**RECORD EXCERPTS**
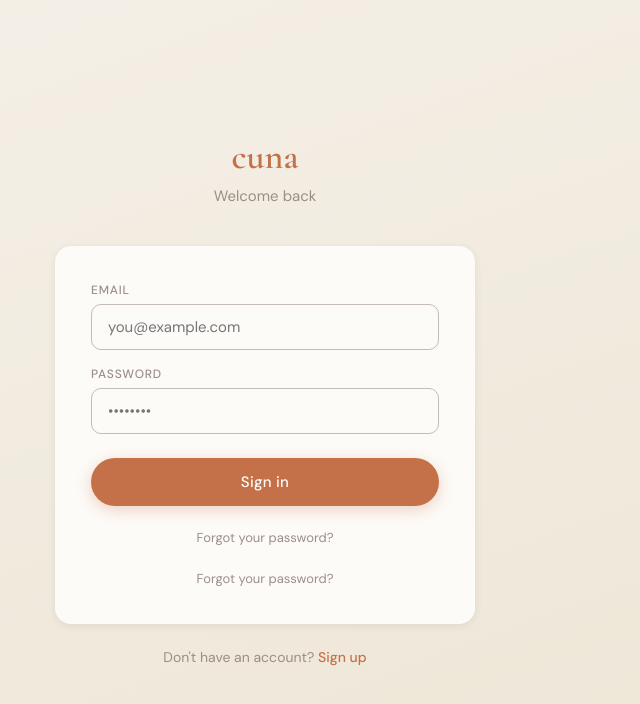
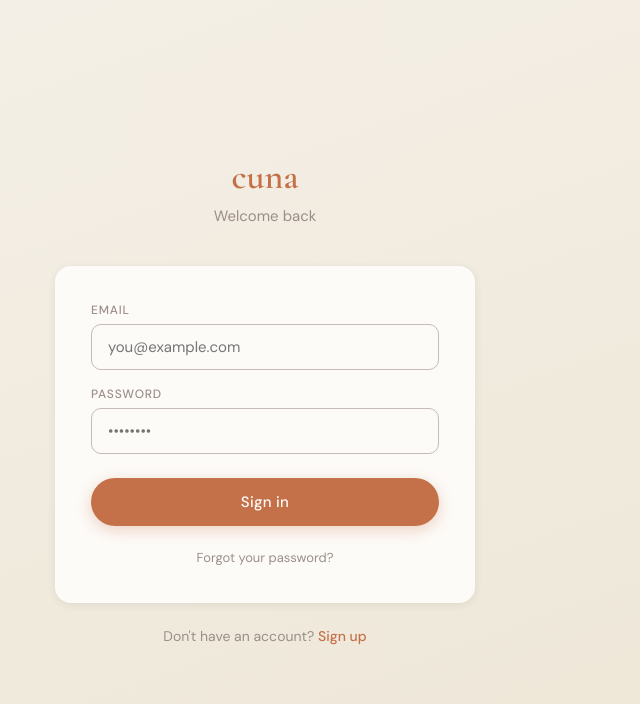
Before and after one commit to josephsilverman878-crypto/cuna, a React (Vite) app: page /login in a window 1280 px wide. Shown: the top 704 px of the page, without its empty margins (375-1015 px from the left). Built offline with nearby package versions, Linux system fonts and the light colour scheme; no server answers.

Commit message:
Update Login.jsx

```diff
--- a/src/pages/Login.jsx
+++ b/src/pages/Login.jsx
@@ -1,20 +1,27 @@
-import { useState } from 'react'
-import { useNavigate, Link } from 'react-router-dom'
+import { useState, useEffect } from 'react'
+import { useNavigate, useSearchParams, Link } from 'react-router-dom'
 import { useAuth } from '../context/AuthContext'
 import toast from 'react-hot-toast'
 
 export default function Login() {
   const navigate = useNavigate()
-  const { signIn } = useAuth()
+  const [searchParams] = useSearchParams()
+  const { user, signIn } = useAuth()
   const [loading, setLoading] = useState(false)
   const [form, setForm] = useState({ email: '', password: '' })
+
+  const next = searchParams.get('next') || '/'
+
+  useEffect(() => {
+    if (user) navigate(next, { replace: true })
+  }, [user])
 
   async function handleSubmit(e) {
     e.preventDefault()
     setLoading(true)
     try {
       await signIn(form)
-      navigate('/')
+      navigate(next, { replace: true })
     } catch (err) {
       toast.error(err.message || 'Sign in failed')
     } finally {
@@ -67,12 +74,6 @@ export default function Login() {
                 Forgot your password?
               </Link>
             </div>
-
-            <div style={{ textAlign: 'center', marginTop: '4px' }}>
-              <Link to="/forgot-password" style={{ color: 'var(--warm-gray)', fontSize: '13px' }}>
-                Forgot your password?
-              </Link>
-            </div>
           </form>
         </div>
 
```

**THE PROBLEM**
The records must be copied with no word altered, and without their pictures.

**SOLUTION FOR THIS TASK**
Before and after one commit to josephsilverman878-crypto/cuna, a React (Vite) app: page /login in a window 1280 px wide. Shown: the top 704 px of the page, without its empty margins (375-1015 px from the left). Built offline with nearby package versions, Linux system fonts and the light colour scheme; no server answers.

Commit message:
Update Login.jsx

```diff
--- a/src/pages/Login.jsx
+++ b/src/pages/Login.jsx
@@ -1,20 +1,27 @@
-import { useState } from 'react'
-import { useNavigate, Link } from 'react-router-dom'
+import { useState, useEffect } from 'react'
+import { useNavigate, useSearchParams, Link } from 'react-router-dom'
 import { useAuth } from '../context/AuthContext'
 import toast from 'react-hot-toast'
 
 export default function Login() {
   const navigate = useNavigate()
-  const { signIn } = useAuth()
+  const [searchParams] = useSearchParams()
+  const { user, signIn } = useAuth()
   const [loading, setLoading] = useState(false)
   const [form, setForm] = useState({ email: '', password: '' })
+
+  const next = searchParams.get('next') || '/'
+
+  useEffect(() => {
+    if (user) navigate(next, { replace: true })
+  }, [user])
 
   async function handleSubmit(e) {
     e.preventDefault()
     setLoading(true)
     try {
       await signIn(form)
-      navigate('/')
+      navigate(next, { replace: true })
     } catch (err) {
       toast.error(err.message || 'Sign in failed')
     } finally {
@@ -67,12 +74,6 @@ export default function Login() {
                 Forgot your password?
               </Link>
             </div>
-
-            <div style={{ textAlign: 'center', marginTop: '4px' }}>
-              <Link to="/forgot-password" style={{ color: 'var(--warm-gray)', fontSize: '13px' }}>
-                Forgot your password?
-              </Link>
-            </div>
           </form>
         </div>
 
```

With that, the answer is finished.